It’s official – Pacific View Arts Center has a mission and a new name

The Pacific View project took a major step forward at the November 15 meeting of the Encinitas City Council when three major aspects were approved – the ex-elementary school has a new name, a succinct mission statement, and specific purposes for each classroom, as seen in the illustration below.

Amidst a largely celebratory atmosphere, public speakers, many of whom helped bring the project to fruition over the last decade, offered their suggestions and congratulations. The Grand Opening date is slated for mid-2024.

The meeting agenda with reports is here, and video of the Pacific View item at the meeting is here.

Here’s the story from Barbara Henry of the Encinitas Advocate.

Encinitas arts facility gains a name, mission and classroom use plans

City seeks to recognize volunteers who spent years bringing project to fruition

By Barbara Henry, Encinitas Advocate

The city of Encinitas’ future arts facility now has an official name, mission statement and plans for the use of each of its classroom spaces.

The City Council put its stamp of approval on these items Wednesday, Nov. 15. Council members also asked city employees to look into ways to reward the volunteer arts organization that devoted years to the project before the city took it over. Mayor Tony Kranz said members of the group — Encinitas Arts, Culture and Ecology Alliance — ought to be allowed to host classes for free in the arts facility, while Councilmember Joy Lyndes said they should at least receive city recognition for their years of labor at the site.

“It’s my view they were the heart and soul … that really pushed (the project) forward,” she said.

Encinitas purchased the arts facility site — the old Pacific View school — from the Encinitas Union School District in 2014 for $10 million. The property, which stretches across an entire downtown city block on Third Street between E and F streets, hadn’t been used as a school since 2003.

Initially, city officials vowed that the city’s investment would be limited to the $10 million purchase price and the place would be independently managed and funded, but that proved challenging given permitting and insurance issues. Ultimately, after years of hosting volunteer work parties and trying to make the aging building usable, the arts alliance group asked the city to step in and take it over.

The city then hired a contractor in 2022 to completely renovate the building to make it more earthquake-proof, as well as adding a new roof, a fire sprinkler system, flooring, countertops and lighting fixtures.
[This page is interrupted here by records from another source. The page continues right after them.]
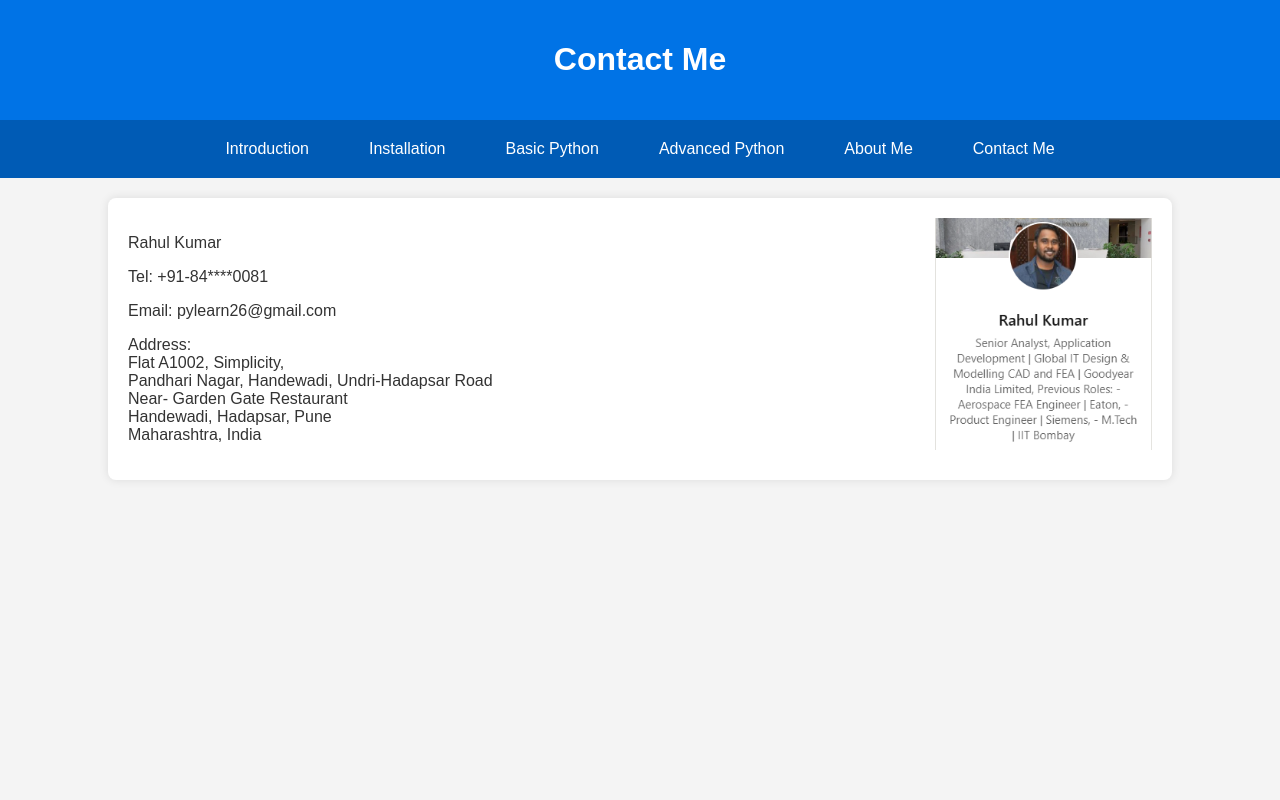
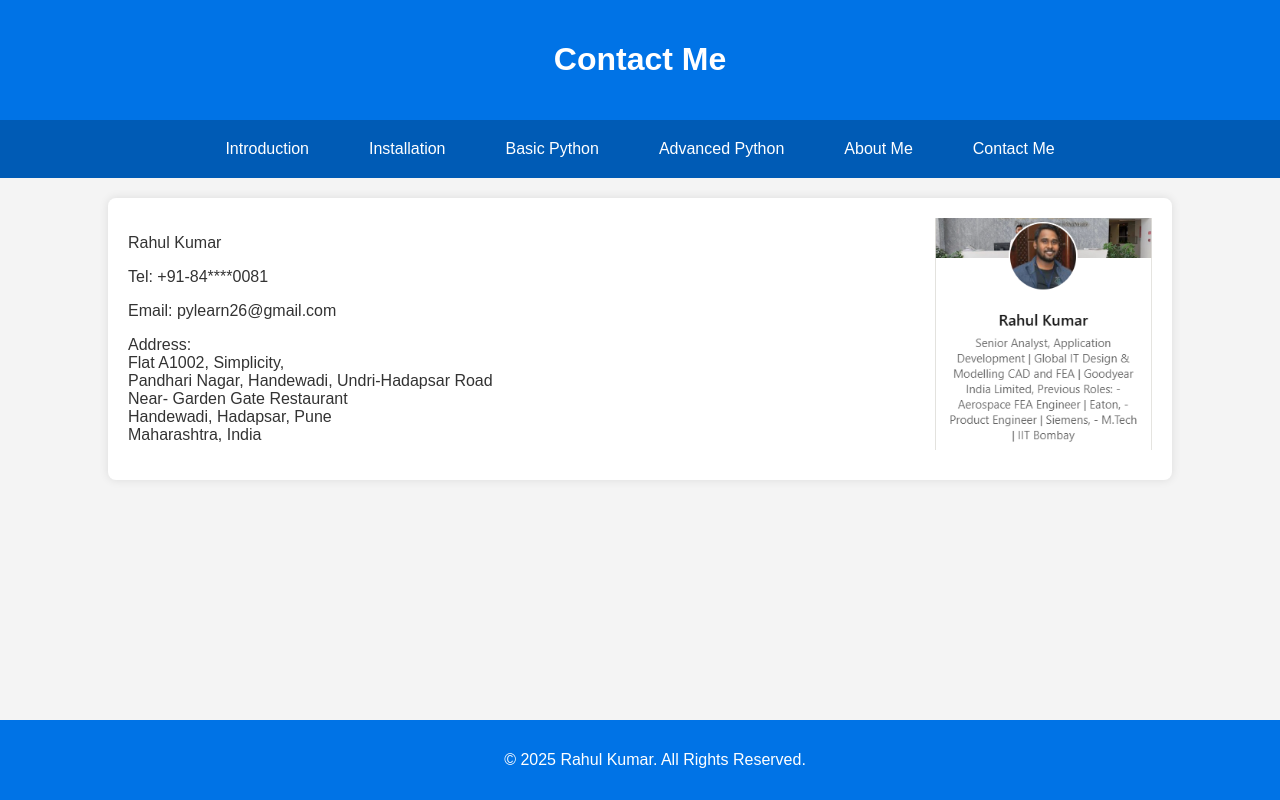
Before and after one commit to Rahul-Aerodestiny/python-tutorial, a plain HTML site: page public/contact.html in a window 1280 px wide. Drawn offline with Linux system fonts and the light colour scheme.

Commit message:
Update contact.html

```diff
--- a/public/contact.html
+++ b/public/contact.html
@@ -40,3 +40,7 @@
 
 </p>
 </div>
+
+    <footer class="footer">
+    <p>&copy; 2025 Rahul Kumar. All Rights Reserved.</p>
+</footer>
```
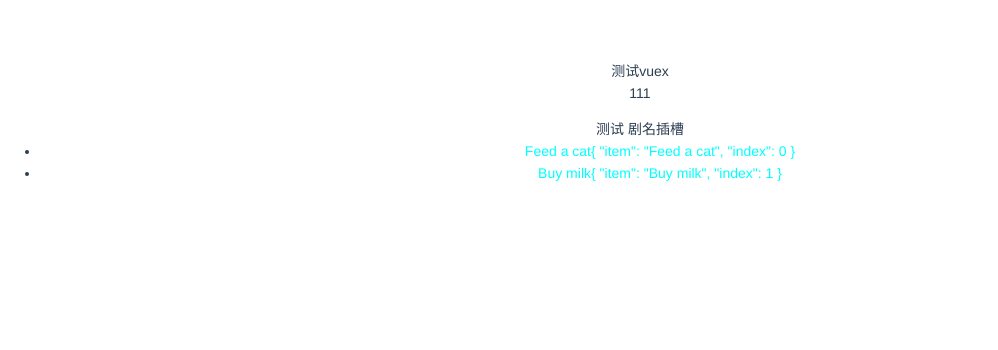
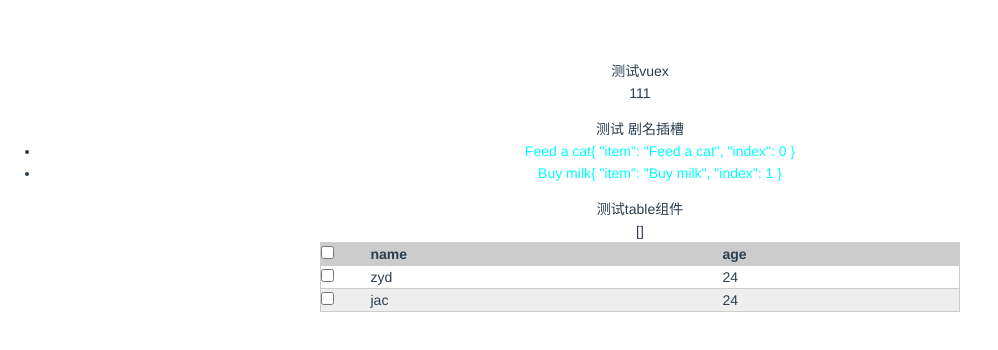
Before and after one commit to zhaoyuanmeng/base, a Vue app: page / in a window 1280 px wide. Shown: the top 350 px of the page, without its empty margins (0-998 px from the left). Built offline with nearby package versions, Linux system fonts and the light colour scheme; no server answers.

Commit message:
feat: 增加表格组件

```diff
--- /dev/null
+++ b/src/components/Table.vue
@@ -0,0 +1,168 @@
+<template>
+  <div class="table-wrapper">
+    <table class="table" :class="{ border, strip }">
+      <!-- 表头 -->
+      <thead>
+        <tr>
+          <th style="width: 50px">
+            <input
+              type="checkbox"
+              :checked="checkAllStatus"
+              ref="checkAll"
+              @change="changeAll"
+            />
+          </th>
+          <th v-for="col in columns" :key="col.key">{{ col.title }}</th>
+        </tr>
+      </thead>
+      <!-- 表体 -->
+      <tbody>
+        <tr v-for="row in data" :key="row.id">
+          <td style="width: 50px">
+            <!-- 这里面的$event 名字不能写错不然就拿不到信息了 -->
+            <input
+              type="checkbox"
+              @change="changeItem(row, $event)"
+              :checked="isCheck(row)"
+            />
+          </td>
+          <td v-for="col in columns" :key="col.key">{{ row[col.key] }}</td>
+        </tr>
+      </tbody>
+    </table>
+  </div>
+</template>
+
+<script>
+export default {
+  name: "table",
+  props: {
+    columns: {
+      type: Array,
+      default: () => [],
+    },
+    data: {
+      type: Array,
+      default: () => [],
+    },
+    border: {
+      type: Boolean,
+      default: false,
+    },
+    strip: {
+      type: Boolean,
+      default: false,
+    },
+    seleItmes: {
+      type: Array,
+      default: () => [],
+    },
+  },
+  data() {
+    return {};
+  },
+  computed: {
+    checkAllStatus() {
+      return this.data.length === this.seleItmes.length;
+    },
+  },
+  watch: {
+    seleItmes() {
+      if (this.seleItmes.length != this.data.length) {
+        if (this.seleItmes.length != 0) {
+          // 此时应该是半选的状态
+          console.log("半选");
+          return (this.$refs.checkAll.indeterminate = true);
+        }
+      }
+      this.$refs.checkAll.indeterminate = false;
+    },
+  },
+  mounted() {},
+
+  methods: {
+    // 深拷贝
+    deepClone(obj) {
+      if (obj === null) return obj;
+      if (obj instanceof Date) return new Date(obj);
+      if (obj instanceof RegExp) return new RegExp(obj);
+      if (typeof obj !== "object") return obj;
+      let cloneObj = new obj.constructor();
+      for (let key in obj) {
+        if (obj.hasOwnProperty(key)) {
+          // 实现一个递归拷贝
+          cloneObj[key] = this.deepClone(obj[key]);
+        }
+      }
+      return cloneObj;
+    },
+    // 单选
+    changeItem(row, e) {
+      let obj = this.deepClone(this.seleItmes);
+      if (e.target.checked) {
+        obj.push(row);
+      } else {
+        // 删除这一项
+        let idx = obj.findIndex((item) => item.id == row.id);
+        obj.splice(idx, 1);
+      }
+      //传给父组件值
+      this.$emit("update:seleItmes", obj);
+    },
+    // 全选
+    changeAll(e) {
+      if (e.target.checked) {
+        this.$emit("update:seleItmes", this.data);
+      } else {
+        this.$emit("update:seleItmes", []);
+      }
+    },
+    // 判断
+    isCheck(row) {
+      return this.seleItmes.some((item) => {
+        return item.id == row.id;
+      });
+    },
+  },
+};
+</script>
+
+<style lang="stylus" scoped>
+*{
+  margin: 0;
+  padding:0;
+  box-sizing: border-box
+}
+.table-wrapper {
+  width: 80vh;
+  margin: 0 auto;
+}
+table {
+  width: 100%;
+  border: 1px solid #ccc;
+  border-spacing: 0;
+  border-collapse: collapse;
+  padding: 5px;
+  &.border {
+    border: 1px solid #ccc;
+    th,td{
+      border: 1px solid #ccc;
+    }
+  }
+  &.strip{
+    tbody{
+      tr:nth-child(even){
+        background #eee
+      }
+    }
+  }
+  th {
+    background-color: #ccc;
+  }
+  th,
+  td {
+    border-bottom: 1px solid #ccc;
+    text-align: left;
+  }
+}
+</style>
--- a/src/views/test/index.vue
+++ b/src/views/test/index.vue
@@ -10,6 +10,16 @@
       <span class="green">{{ slotProp }}</span>
     </template>
   </testslot>
+
+  <div>测试table组件</div>
+  {{ seleItmes }}
+  <tableplus
+    :columns="columns1"
+    :data="data1"
+    strip
+    :seleItmes="seleItmes"
+    @update:seleItmes="(item) => (seleItmes = item)"
+  ></tableplus>
 </template>
 
 <script setup>
@@ -21,6 +31,7 @@ import { ref } from "vue";
 import { useStore } from "vuex";
 import { getData } from "@/api/index/index.js";
 import testslot from "@/components/TestSlot.vue";
+import tableplus from "@/components/Table.vue";
 // ====================引入模块结束=============================//
 
 // ====================变量声明部分=============================//
@@ -30,6 +41,24 @@ const store = useStore();
 const a = ref("");
 const timeUtils = gol.$timeUtils;
 a.value = store.state.user.count;
+const columns1 = ref([
+  {
+    title: "name",
+    key: "name",
+  },
+  { title: "age", key: "age" },
+]);
+const data1 = ref([
+  {
+    id: 1,
+    name: "zyd",
+    age: 24,
+  },
+  { id: 2, name: "jac", age: 24 },
+]);
+// 当前用户选择了哪些
+const seleItmes = ref([]);
+
 // ====================变量声明end=============================//
 
 // ====================逻辑事件交互部分 ============================//
```
Also changed, not shown: src/components/From.vue (+22 -0 lines).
That $4.56 million project currently is scheduled to conclude in June, and the place will then open to the public.

It’s been referred to as the “Pacific View Cultural Arts Center,” but on Wednesday the council decided to drop “cultural” and just call it the Pacific View Arts Center. Councilmember Bruce Ehlers said simpler was better, and other council members stressed that they wanted the place to be as inclusive of all types of artistic activities as possible. Kranz suggested adding surfboard art classes, digital editing programs and quilting instruction to the list of course options.

The facility’s newly approved mission statement declares that the arts center will: “Empower the community to cultivate artistic expression.” Towards that end, each of the building’s eight classroom spaces will have a theme. City employees conducted community surveys and worked with the city’s Arts Commission to develop the room themes, which will be used on a trial basis the first year the center is open.

Rooms 1 and 2 will be the visual arts areas. Classes could include painting, print making and sculpture.

Rooms 3 and 4 will be the performing arts spaces and will have mirrors on the walls. There won’t be room for a small stage, but the rooms could host dance and improvisational theater classes, city employees said.

Rooms 5 and 6 will be dedicated to music and broadcast, and plans call for special lighting and a recording space.

Room 7 will house fibers arts programming — sewing, lacemaking, costume design, weaving, quilting and other fabric-related courses.

The final room, Room 8, will be set aside for literary, healing and floral arts programs.

Initially, the programming at the new arts center may overlap with some of what’s currently occurring at the city’s Community & Senior Center, but that will shift over time, city parks employees said Wednesday. The community center, with its carpeting and large decorative fish tanks, has often been seen more as a meeting room place than a messy arts project area.